Right after Christmas break we were hit with some nasty, cold weather here in northern Ohio. As a result, we delayed once and canceled 3 days last week. On the bright side, this gave me some time to work on developing some new materials for my classroom and catch up on reading of the great teacher blogs out there.
The plan when we came back from break was to dive headlong into the infamous topic of "long division." As a teacher of fourth grade for over 20 years, I can tell you that long division is easily the most challenging 4th grade math calculation my students will learn. It involves a complicated, sometimes confusing, algorithm and requires a strong fluency of basic facts for not just for division, but also multiplication, and subtraction, too. To master the steps requires a lot of practice, practice, and more practice. I find myself taking deep breaths and giving myself mental pep talks (You can do this, Pransky.) before beginning these lessons.
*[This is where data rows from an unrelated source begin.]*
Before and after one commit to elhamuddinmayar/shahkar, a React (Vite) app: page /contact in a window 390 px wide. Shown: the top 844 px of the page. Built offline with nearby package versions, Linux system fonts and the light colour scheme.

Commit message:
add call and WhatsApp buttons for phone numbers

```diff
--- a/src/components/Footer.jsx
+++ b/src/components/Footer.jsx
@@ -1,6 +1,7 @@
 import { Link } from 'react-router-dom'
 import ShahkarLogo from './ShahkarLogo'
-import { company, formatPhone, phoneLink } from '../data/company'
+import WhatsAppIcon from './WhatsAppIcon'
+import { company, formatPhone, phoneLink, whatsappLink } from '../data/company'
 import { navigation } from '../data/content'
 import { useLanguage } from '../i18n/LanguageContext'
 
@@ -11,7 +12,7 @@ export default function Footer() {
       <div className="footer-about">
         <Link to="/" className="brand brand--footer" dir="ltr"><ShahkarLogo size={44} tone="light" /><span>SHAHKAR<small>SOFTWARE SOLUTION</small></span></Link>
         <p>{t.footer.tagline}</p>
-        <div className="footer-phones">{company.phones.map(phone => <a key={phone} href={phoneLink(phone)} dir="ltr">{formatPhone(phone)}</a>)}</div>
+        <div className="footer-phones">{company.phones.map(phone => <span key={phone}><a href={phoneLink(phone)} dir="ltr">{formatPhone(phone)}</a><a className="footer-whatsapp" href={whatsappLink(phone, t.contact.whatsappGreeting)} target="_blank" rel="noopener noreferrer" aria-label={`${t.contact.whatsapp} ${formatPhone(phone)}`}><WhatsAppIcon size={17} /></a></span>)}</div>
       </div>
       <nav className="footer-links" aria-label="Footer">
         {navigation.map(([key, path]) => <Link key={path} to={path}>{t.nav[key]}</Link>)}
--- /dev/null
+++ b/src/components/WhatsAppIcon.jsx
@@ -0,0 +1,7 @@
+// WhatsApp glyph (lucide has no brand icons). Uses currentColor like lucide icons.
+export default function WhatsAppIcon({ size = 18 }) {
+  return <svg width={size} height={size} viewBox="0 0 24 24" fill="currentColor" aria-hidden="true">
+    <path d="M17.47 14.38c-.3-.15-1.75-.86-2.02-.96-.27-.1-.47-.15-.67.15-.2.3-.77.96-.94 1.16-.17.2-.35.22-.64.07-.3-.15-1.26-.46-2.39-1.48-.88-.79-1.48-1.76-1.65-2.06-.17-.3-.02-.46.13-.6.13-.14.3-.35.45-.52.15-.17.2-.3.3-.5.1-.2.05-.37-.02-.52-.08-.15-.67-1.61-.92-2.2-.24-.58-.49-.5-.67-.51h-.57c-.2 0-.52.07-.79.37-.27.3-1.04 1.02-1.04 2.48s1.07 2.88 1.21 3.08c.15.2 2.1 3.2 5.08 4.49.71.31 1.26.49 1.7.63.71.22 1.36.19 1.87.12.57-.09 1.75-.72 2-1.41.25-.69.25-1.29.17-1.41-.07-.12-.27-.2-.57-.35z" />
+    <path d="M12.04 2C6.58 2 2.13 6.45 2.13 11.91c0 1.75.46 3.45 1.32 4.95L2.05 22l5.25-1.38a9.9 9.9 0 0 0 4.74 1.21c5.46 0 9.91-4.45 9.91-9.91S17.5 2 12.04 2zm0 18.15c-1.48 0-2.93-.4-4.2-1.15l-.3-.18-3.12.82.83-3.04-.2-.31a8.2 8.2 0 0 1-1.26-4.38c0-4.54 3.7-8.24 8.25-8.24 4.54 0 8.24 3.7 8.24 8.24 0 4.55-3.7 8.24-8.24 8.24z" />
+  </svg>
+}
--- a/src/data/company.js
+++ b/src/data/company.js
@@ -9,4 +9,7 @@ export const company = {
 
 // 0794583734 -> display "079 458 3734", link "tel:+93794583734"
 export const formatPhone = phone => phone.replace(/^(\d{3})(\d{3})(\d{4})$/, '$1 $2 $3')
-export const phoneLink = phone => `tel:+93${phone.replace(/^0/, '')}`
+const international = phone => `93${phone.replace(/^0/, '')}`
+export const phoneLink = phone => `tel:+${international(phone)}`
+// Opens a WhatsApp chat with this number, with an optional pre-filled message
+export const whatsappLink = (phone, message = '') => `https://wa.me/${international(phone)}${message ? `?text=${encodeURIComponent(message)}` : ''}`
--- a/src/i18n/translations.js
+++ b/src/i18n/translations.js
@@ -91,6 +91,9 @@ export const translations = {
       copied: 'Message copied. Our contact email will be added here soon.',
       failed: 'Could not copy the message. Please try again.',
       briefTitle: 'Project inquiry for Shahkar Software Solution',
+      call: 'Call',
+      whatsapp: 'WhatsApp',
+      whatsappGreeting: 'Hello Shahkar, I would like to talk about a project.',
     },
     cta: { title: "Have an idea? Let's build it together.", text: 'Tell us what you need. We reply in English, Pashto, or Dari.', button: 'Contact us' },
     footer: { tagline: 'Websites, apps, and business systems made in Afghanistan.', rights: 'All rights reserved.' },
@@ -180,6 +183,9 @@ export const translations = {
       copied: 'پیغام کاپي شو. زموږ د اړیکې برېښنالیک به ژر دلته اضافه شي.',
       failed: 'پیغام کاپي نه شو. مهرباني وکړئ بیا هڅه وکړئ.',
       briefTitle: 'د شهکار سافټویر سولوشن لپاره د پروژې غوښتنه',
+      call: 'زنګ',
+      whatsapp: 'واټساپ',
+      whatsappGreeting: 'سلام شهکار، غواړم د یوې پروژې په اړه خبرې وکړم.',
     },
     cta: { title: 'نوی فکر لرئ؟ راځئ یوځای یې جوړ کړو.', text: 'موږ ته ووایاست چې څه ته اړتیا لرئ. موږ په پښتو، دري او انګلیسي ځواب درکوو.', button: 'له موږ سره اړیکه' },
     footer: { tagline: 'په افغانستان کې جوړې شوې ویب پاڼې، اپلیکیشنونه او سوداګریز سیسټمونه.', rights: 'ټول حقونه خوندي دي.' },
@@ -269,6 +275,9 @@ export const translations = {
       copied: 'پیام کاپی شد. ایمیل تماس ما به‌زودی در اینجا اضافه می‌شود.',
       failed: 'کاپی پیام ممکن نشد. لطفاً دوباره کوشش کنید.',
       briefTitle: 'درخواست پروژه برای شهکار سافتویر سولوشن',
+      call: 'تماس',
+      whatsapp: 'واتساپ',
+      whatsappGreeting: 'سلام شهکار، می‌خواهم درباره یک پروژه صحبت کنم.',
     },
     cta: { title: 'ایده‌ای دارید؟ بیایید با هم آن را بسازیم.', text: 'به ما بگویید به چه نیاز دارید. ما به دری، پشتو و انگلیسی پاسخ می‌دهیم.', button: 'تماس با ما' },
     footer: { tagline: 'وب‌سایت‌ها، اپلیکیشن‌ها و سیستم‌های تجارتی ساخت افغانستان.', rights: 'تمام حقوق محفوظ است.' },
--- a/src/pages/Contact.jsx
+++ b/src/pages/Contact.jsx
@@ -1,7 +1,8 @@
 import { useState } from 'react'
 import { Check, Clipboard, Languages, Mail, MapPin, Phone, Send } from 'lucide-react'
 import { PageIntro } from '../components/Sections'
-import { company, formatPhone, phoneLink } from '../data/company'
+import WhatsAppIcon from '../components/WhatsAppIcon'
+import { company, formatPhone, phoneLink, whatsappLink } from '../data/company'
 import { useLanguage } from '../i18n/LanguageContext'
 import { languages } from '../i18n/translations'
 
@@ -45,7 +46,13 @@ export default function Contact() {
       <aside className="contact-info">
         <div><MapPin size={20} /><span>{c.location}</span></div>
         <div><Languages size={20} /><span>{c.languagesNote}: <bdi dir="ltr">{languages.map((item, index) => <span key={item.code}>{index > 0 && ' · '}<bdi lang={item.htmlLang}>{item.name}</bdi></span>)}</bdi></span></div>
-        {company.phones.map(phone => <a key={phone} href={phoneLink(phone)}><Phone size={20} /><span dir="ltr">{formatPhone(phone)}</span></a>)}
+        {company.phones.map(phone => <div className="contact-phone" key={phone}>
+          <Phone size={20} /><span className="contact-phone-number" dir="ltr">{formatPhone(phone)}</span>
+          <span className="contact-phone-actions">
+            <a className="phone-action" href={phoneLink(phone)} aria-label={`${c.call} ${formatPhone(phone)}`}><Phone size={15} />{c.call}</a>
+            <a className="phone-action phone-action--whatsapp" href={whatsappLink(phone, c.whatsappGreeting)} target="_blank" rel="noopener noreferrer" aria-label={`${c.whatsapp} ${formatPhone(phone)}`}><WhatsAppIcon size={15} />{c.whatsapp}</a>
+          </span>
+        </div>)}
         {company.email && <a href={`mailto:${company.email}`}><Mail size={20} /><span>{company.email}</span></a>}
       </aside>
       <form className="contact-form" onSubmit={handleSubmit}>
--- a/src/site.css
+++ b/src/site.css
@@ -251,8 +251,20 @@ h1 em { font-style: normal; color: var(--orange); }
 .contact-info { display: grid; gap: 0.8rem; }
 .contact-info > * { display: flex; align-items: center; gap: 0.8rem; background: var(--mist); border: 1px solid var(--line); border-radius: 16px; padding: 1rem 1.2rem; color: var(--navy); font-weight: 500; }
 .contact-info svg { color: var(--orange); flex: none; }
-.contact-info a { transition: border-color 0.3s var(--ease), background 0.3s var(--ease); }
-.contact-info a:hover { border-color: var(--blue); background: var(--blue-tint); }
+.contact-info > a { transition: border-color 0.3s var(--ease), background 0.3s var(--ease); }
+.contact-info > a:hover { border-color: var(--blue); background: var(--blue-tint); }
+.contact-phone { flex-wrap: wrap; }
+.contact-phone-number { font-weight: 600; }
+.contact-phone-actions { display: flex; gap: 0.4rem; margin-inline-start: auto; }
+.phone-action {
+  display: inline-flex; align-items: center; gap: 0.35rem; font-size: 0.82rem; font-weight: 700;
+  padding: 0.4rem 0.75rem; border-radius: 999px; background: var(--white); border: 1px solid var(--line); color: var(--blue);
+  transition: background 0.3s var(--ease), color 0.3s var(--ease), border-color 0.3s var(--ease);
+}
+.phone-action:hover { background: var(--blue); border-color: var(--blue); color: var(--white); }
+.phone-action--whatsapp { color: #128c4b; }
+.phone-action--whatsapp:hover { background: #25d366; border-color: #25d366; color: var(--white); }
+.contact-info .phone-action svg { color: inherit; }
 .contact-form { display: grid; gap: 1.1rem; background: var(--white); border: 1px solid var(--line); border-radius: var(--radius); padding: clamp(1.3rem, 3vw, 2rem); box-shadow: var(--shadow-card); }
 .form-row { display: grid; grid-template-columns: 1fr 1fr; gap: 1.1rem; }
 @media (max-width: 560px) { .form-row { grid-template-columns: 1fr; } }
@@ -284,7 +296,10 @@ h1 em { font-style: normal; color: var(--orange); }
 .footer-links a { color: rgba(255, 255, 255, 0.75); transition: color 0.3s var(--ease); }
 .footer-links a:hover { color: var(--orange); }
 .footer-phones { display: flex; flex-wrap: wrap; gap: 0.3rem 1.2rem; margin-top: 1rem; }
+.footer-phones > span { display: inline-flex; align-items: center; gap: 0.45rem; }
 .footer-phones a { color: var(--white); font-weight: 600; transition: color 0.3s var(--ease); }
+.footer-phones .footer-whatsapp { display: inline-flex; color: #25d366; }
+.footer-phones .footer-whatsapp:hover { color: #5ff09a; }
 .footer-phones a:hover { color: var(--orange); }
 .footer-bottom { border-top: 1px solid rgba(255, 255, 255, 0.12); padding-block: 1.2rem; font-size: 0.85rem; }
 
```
We began our study by building a foundation in the vocabulary of division along with ways to represent division using some pages I created for their interactive notebooks. I'll probably put this up on TpT evetually but its not fully ready yet.
|You may have heard of this popular mnemonic|
for the steps used in long division
|Different ways to show division|
In their early learning, I have found students benefit from scaffolding and cues to remind them of the steps that they need to follow to learn the standard method of long division. Once they have rehearsed the steps enough, then I usually transition students doing their calculation on graph paper. (Alignment is crucial for long division.)
Over break I put together a 20 page packet of long division problems to work through during this unit. I joked with the kids when they picked up their packet that they would need to have it done for homework that night - you should see how big their eyes got! Instead we usually we do one page together and one independently each day. By the time students are done with it, they have a done a couple hundred long division problems and most will have the algorithm down pat.
I'm offering it for free on TpT for a little while so check it out if you're interested. Please give me some positive feedback love if you find them useful.
I also just posted a set of division task cards up on TpT. Also, free for a limited time! Go get them. Don't forget to leave some feedback, please.
My task cards are a little unique in that they often have an answer document with a secret code riddle/joke that my students love.
Hope you have a great week, everyone.